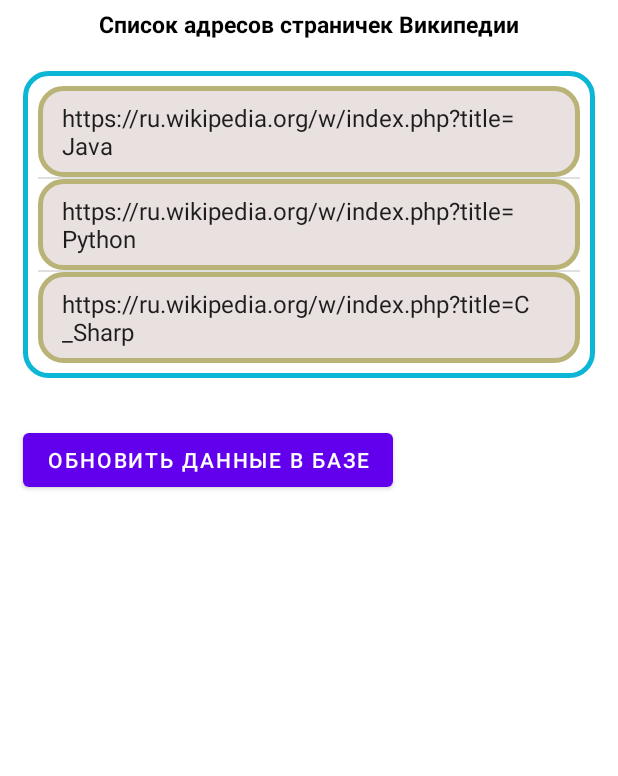
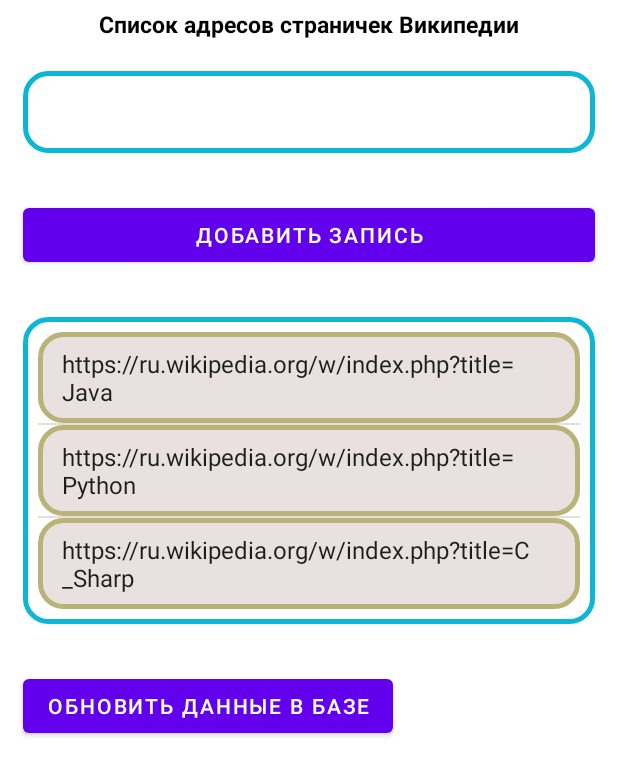
Before and after one commit to nick123245/isWikiPageChange, an Android app: the screen it shows after launch (MainActivity), on a phone screen of 412 x 824 dp. Shown: the top 776 px of the screen. Run offline under Robolectric (Android 15) with nearby library versions, the phone set to English and light mode, and no system bars.

Commit message:
добавлено поле ввода и кнопка добавления новой ссылки на главный экран

```diff
--- a/app/src/main/java/com/example/iswikipagechange/MainActivity.java
+++ b/app/src/main/java/com/example/iswikipagechange/MainActivity.java
@@ -40,7 +40,7 @@ public class MainActivity extends AppCompatActivity {
 
         textView  = findViewById(R.id.textView);
         listView = findViewById(R.id.list);
-        reloadButton = findViewById(R.id.addButton);
+        reloadButton = findViewById(R.id.reloadButton);
 
         wikiPages = DB.getAllRecords(this);  //возьмем все записи из базы данных
 
--- a/app/src/main/res/layout/activity_main.xml
+++ b/app/src/main/res/layout/activity_main.xml
@@ -12,15 +12,34 @@
         android:layout_width="wrap_content"
         android:layout_height="wrap_content"
         android:layout_gravity="center"
+        android:layout_margin="5dp"
         android:text="Список адресов страничек Википедии"
+        android:textColor="@color/black"
         android:textSize="15dp"
-        android:textColor="@color/black"
         android:textStyle="bold"
-        android:layout_margin="5dp"
         app:layout_constraintBottom_toBottomOf="parent"
         app:layout_constraintEnd_toEndOf="parent"
         app:layout_constraintStart_toStartOf="parent"
         app:layout_constraintTop_toTopOf="parent" />
+
+    <EditText
+        android:id="@+id/newUrlField"
+        android:layout_width="match_parent"
+        android:layout_height="wrap_content"
+        android:ems="10"
+        android:padding="10dp"
+        android:textSize="25dp"
+        android:inputType="textPersonName"
+        android:layout_margin="15dp"
+        android:background="@drawable/bg_layout"
+        android:text="" />
+
+    <Button
+        android:id="@+id/addButton"
+        android:layout_width="match_parent"
+        android:layout_height="wrap_content"
+        android:layout_margin="15dp"
+        android:text="добавить запись" />
 
     <ListView
         android:id="@+id/list"
@@ -33,7 +52,7 @@
     </ListView>
     <Button
         android:layout_margin="15dp"
-        android:id="@+id/addButton"
+        android:id="@+id/reloadButton"
         android:layout_width="wrap_content"
         android:layout_height="wrap_content"
         android:text="Обновить данные в базе" />
```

* ASSIGNMENT
Print all of the entries word for word. Skip any images they contain.

* OUTPUT OF THE EXERCISE
Before and after one commit to nick123245/isWikiPageChange, an Android app: the screen it shows after launch (MainActivity), on a phone screen of 412 x 824 dp. Shown: the top 776 px of the screen. Run offline under Robolectric (Android 15) with nearby library versions, the phone set to English and light mode, and no system bars.

Commit message:
добавлено поле ввода и кнопка добавления новой ссылки на главный экран

```diff
--- a/app/src/main/java/com/example/iswikipagechange/MainActivity.java
+++ b/app/src/main/java/com/example/iswikipagechange/MainActivity.java
@@ -40,7 +40,7 @@ public class MainActivity extends AppCompatActivity {
 
         textView  = findViewById(R.id.textView);
         listView = findViewById(R.id.list);
-        reloadButton = findViewById(R.id.addButton);
+        reloadButton = findViewById(R.id.reloadButton);
 
         wikiPages = DB.getAllRecords(this);  //возьмем все записи из базы данных
 
--- a/app/src/main/res/layout/activity_main.xml
+++ b/app/src/main/res/layout/activity_main.xml
@@ -12,15 +12,34 @@
         android:layout_width="wrap_content"
         android:layout_height="wrap_content"
         android:layout_gravity="center"
+        android:layout_margin="5dp"
         android:text="Список адресов страничек Википедии"
+        android:textColor="@color/black"
         android:textSize="15dp"
-        android:textColor="@color/black"
         android:textStyle="bold"
-        android:layout_margin="5dp"
         app:layout_constraintBottom_toBottomOf="parent"
         app:layout_constraintEnd_toEndOf="parent"
         app:layout_constraintStart_toStartOf="parent"
         app:layout_constraintTop_toTopOf="parent" />
+
+    <EditText
+        android:id="@+id/newUrlField"
+        android:layout_width="match_parent"
+        android:layout_height="wrap_content"
+        android:ems="10"
+        android:padding="10dp"
+        android:textSize="25dp"
+        android:inputType="textPersonName"
+        android:layout_margin="15dp"
+        android:background="@drawable/bg_layout"
+        android:text="" />
+
+    <Button
+        android:id="@+id/addButton"
+        android:layout_width="match_parent"
+        android:layout_height="wrap_content"
+        android:layout_margin="15dp"
+        android:text="добавить запись" />
 
     <ListView
         android:id="@+id/list"
@@ -33,7 +52,7 @@
     </ListView>
     <Button
         android:layout_margin="15dp"
-        android:id="@+id/addButton"
+        android:id="@+id/reloadButton"
         android:layout_width="wrap_content"
         android:layout_height="wrap_content"
         android:text="Обновить данные в базе" />
```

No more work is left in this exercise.